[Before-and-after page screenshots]
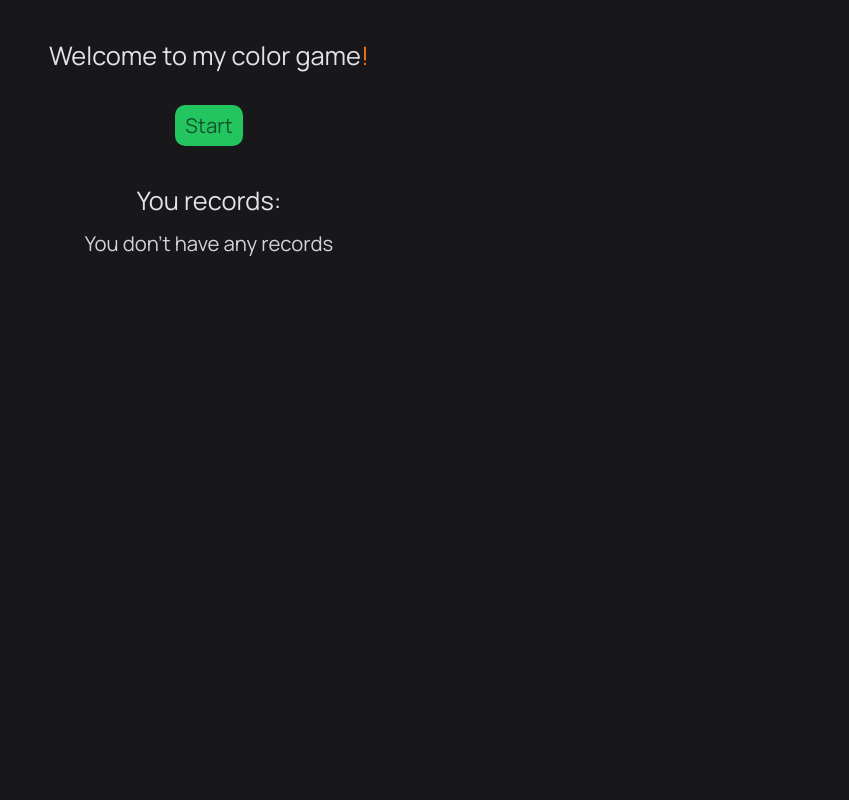
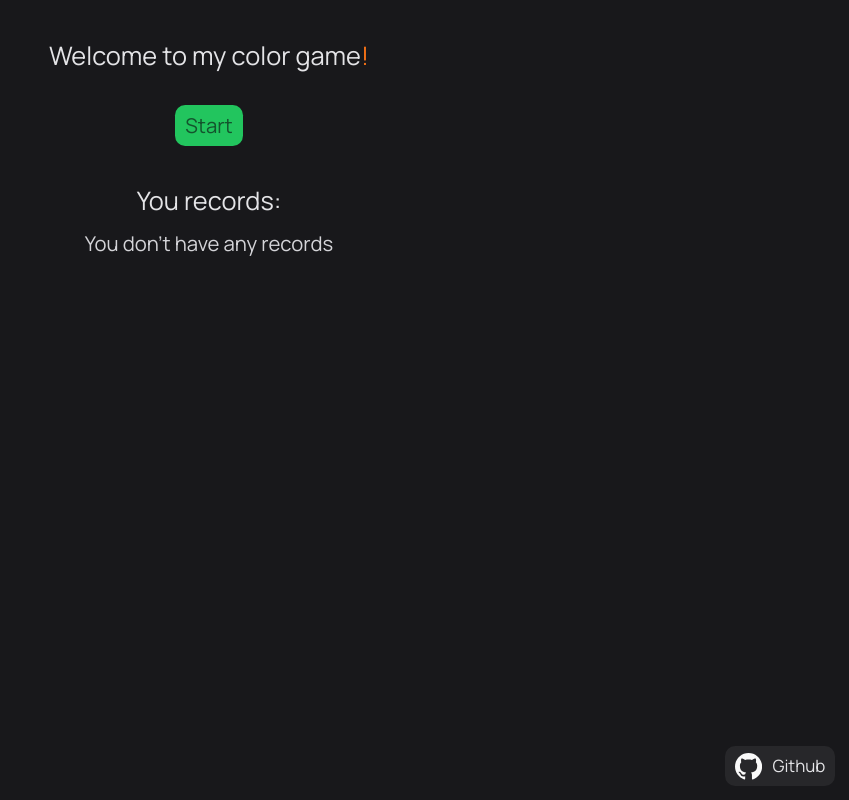
Before and after one commit to hyperspace42/color-game, a Vue app: page / in a window 1280 px wide. Shown: the whole page, without its empty margins (431-1280 px from the left). Built offline with nearby package versions, Linux system fonts and the light colour scheme.

Commit message:
add github link

```diff
--- a/src/components/MainScreen.vue
+++ b/src/components/MainScreen.vue
@@ -21,10 +21,23 @@
     <button
       v-if="records.length"
       @click="openModal"
-      class="text-xl text-zinc-200 bg-zinc-700 hover:text-zinc-300 hover:bg-zinc-600 py-2 px-3 rounded-xl transition absolute bottom-4 left-4"
+      class="text-xl text-zinc-200 bg-zinc-800 hover:text-zinc-300 hover:bg-zinc-700 py-2 px-3 rounded-xl transition absolute bottom-4 left-4"
     >
       Clear records
     </button>
+    <a
+      href="https://github.com/hyperspace42/color-game"
+      target="_blank"
+      class="text-xl text-zinc-200 bg-zinc-800 hover:text-zinc-300 hover:bg-zinc-700 py-2 px-3 rounded-xl transition flex items-center gap-3 absolute bottom-4 right-4"
+    >
+      <svg xmlns="http://www.w3.org/2000/svg" class="w-8 h-8 text-zinc-50" viewBox="0 0 24 24">
+        <path
+          d="M12 0c-6.626 0-12 5.373-12 12 0 5.302 3.438 9.8 8.207 11.387.599.111.793-.261.793-.577v-2.234c-3.338.726-4.033-1.416-4.033-1.416-.546-1.387-1.333-1.756-1.333-1.756-1.089-.745.083-.729.083-.729 1.205.084 1.839 1.237 1.839 1.237 1.07 1.834 2.807 1.304 3.492.997.107-.775.418-1.305.762-1.604-2.665-.305-5.467-1.334-5.467-5.931 0-1.311.469-2.381 1.236-3.221-.124-.303-.535-1.524.117-3.176 0 0 1.008-.322 3.301 1.23.957-.266 1.983-.399 3.003-.404 1.02.005 2.047.138 3.006.404 2.291-1.552 3.297-1.23 3.297-1.23.653 1.653.242 2.874.118 3.176.77.84 1.235 1.911 1.235 3.221 0 4.609-2.807 5.624-5.479 5.921.43.372.823 1.102.823 2.222v3.293c0 .319.192.694.801.576 4.765-1.589 8.199-6.086 8.199-11.386 0-6.627-5.373-12-12-12z"
+          fill="currentcolor"
+        />
+      </svg>
+      Github
+    </a>
   </main>
 </template>
 
```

- WHAT YOU ARE ASKED TO DO -
List each line of the entries that holds the string "game".

- ANSWER SECTION -
Before and after one commit to hyperspace42/color-game, a Vue app: page / in a window 1280 px wide. Shown: the whole page, without its empty margins (431-1280 px from the left). Built offline with nearby package versions, Linux system fonts and the light colour scheme.
+      href="https://github.com/hyperspace42/color-game"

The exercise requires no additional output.